Our story dates back more than a century, with the arrival of oidium (powdery mildew) and the phylloxera bug. When growers replanted, most avoided the susceptible and the awkward, and went for the more profitable, higher-yielding choices. It became a matter of the survival of the fittest. In the years that followed, particular clones came to dominate, removing many of the quirks and introducing a more consistent style. Rioja was a case in point. To be fair, consistency has its place, especially among large-volume wines. But wine drinkers thrive on diversity too.
Worldwide, growers took similar decisions. Pre-phylloxera (Pre-P), for example, in Sherry country there were any number of varieties, which were narrowed down to Palomino Fino, Moscatel and Pedro Xime?nez post-phylloxera. Dedicated producers have campaigned to bring what remains of the Pre-P varieties back into the limelight. Be prepared to hear more about Mantu?o Castellano, Mantu?o de Pilas, Vijariego, Perruno, Can?ocazo and Beba.
Spain can be proud of its best Cabernet Sauvignons, Merlots and Chardonnays. But what it can also offer the world is a range of historic varieties with a sense of place. They restore originality to our drinking choices. Yet identifying, recuperating and testing-out forgotten varieties takes commitment. Where to look? In the few sites where phylloxera never penetrated, of course. Beyond that, Catalonia, where Miguel Torres and his daughter Mireia have years of experience in their long-running Ancestral Varieties project, which seeks to resurrect old and forgotten grapes. Some of their ‘new/old’ discoveries now appear in blends, such as Querol in Grans Muralles. Recent releases as single varieties are the white Forcada and the red Pirene.
Galicia is a great hunting ground, in part for its geographical isolation, in part because of the sheer difficulty of farming in places such as Ribeira Sacra. Valencia offers the variety-hunter plenty, though many of its grapes disappear into blends: take Javier Revert’s Trepadell, Tortosi?, Merseguera, Verdil and Arcos, for example. My selection reflects my love of Spain’s alternative reds: fresh, sometimes crunchy, occasionally rustic (in a good way), lower in alcohol and with little or no oak. The whites are also impressive, showing the potential of this remarkably diverse country.
• Source for vineyard planting figures to follow: Ministerio de Agricultura, Pesca y Alimentacio?n, to 31 July 2021
Plantings: Castilla y Leo?n 755ha, Extremadura 28ha, Asturias 6ha, La Rioja 4ha

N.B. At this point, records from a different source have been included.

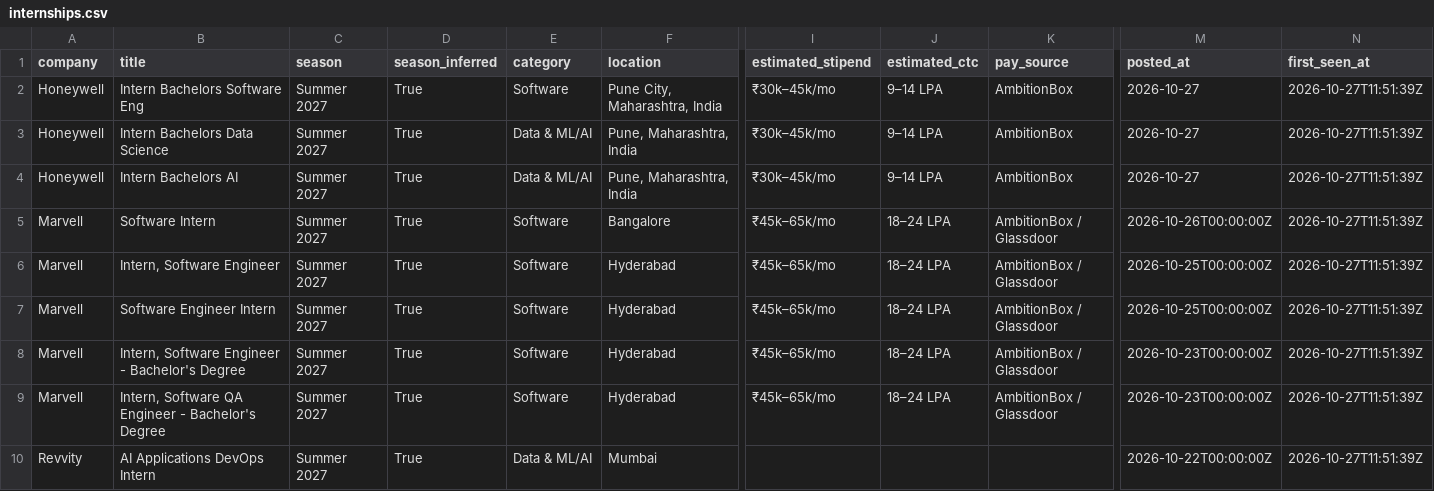
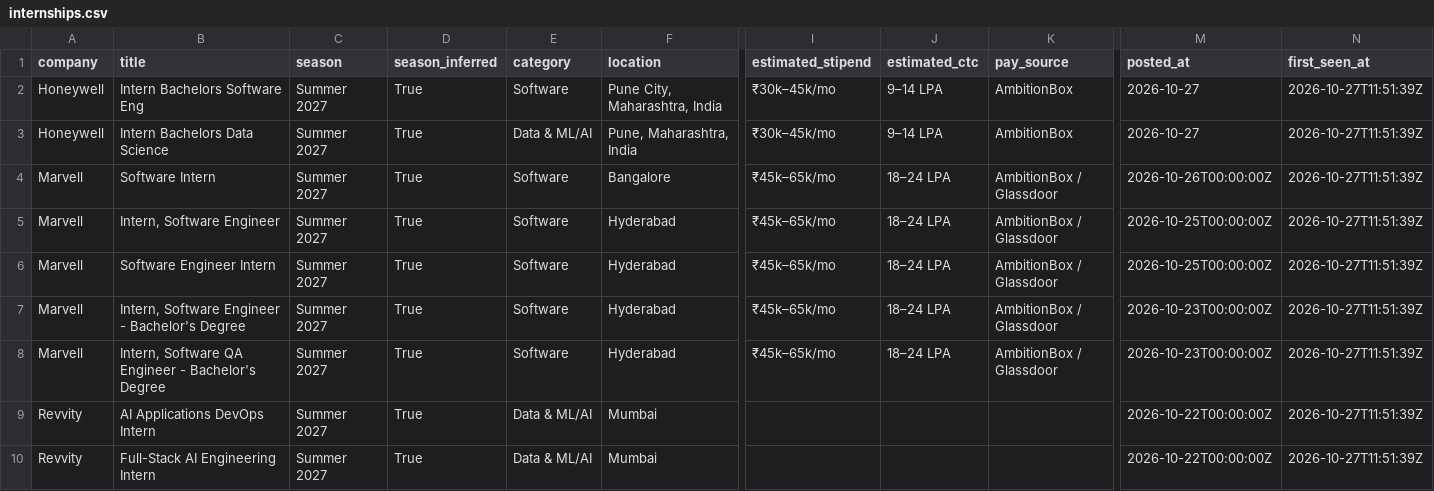
Before and after one commit to Rohan-droid7/internship-engine-india, a CSV file: data/internships.csv, drawn as a sheet; only a part is shown, gaps mark what is left out; the shorter side is filled out with more unchanged rows; rows hold the shown columns only; the diff names each change by its address in the sheet, - before the commit and + after, or states it on an @@ line.

```diff
--- a/data/internships.csv
+++ b/data/internships.csv
-row 4: Honeywell | Intern Bachelors AI | Summer 2027 | True | Data & ML/AI | Pune, Maharashtra, India | ₹30k–45k/mo | 9–14 LPA | AmbitionBox | 2026-10-27 | 2026-10-27T11:51:39Z
```
Also changed, not shown: 12 other files.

In 2019, Albillo Mayor burst its chains and came out into the open, recognised as the white variety in that reddest of red wine denominations, Ribera del Duero. It’s not new, but had historically been used for claretes, the local rosado wines. White Ribera is still a small category; so far, about 30 producers out of more than 300 have launched whites. Formerly they had to appear under the Vino de la Tierra de Castilla category. The name Albillo appears in many guises and is used interchangeably across Galicia and Castilla y Leo?n. In particular, the variety most often confused with Albillo Mayor is Albillo Real, commonly found around Madrid, and in DO Cebreros.
The fascinating discovery associated with Albillo Mayor is that it is a parent of none other than the ubiquitous Tempranillo. Like Tempranillo, it is relatively low in acidity. It produces compact bunches of thin-skinned grapes. The wines are not aromatic but do have a breadth and complexity that suggests the best will age well. The first releases have been really promising, notably Dominio del Aguila, Dominio del Pidio, Valduero Reserva and Valduero Gran Reserva.
Dominio del Aguila, Vin?as Viejas Albillo, Castilla y Leo?n 2018
Asturias 40ha, Galicia 22ha, Castilla y Leo?n 21ha
Who could fail to love a grape variety that proclaims itself…
Source : https://www.decanter.com/wine/10-spanish-grapes-to-discover-489146/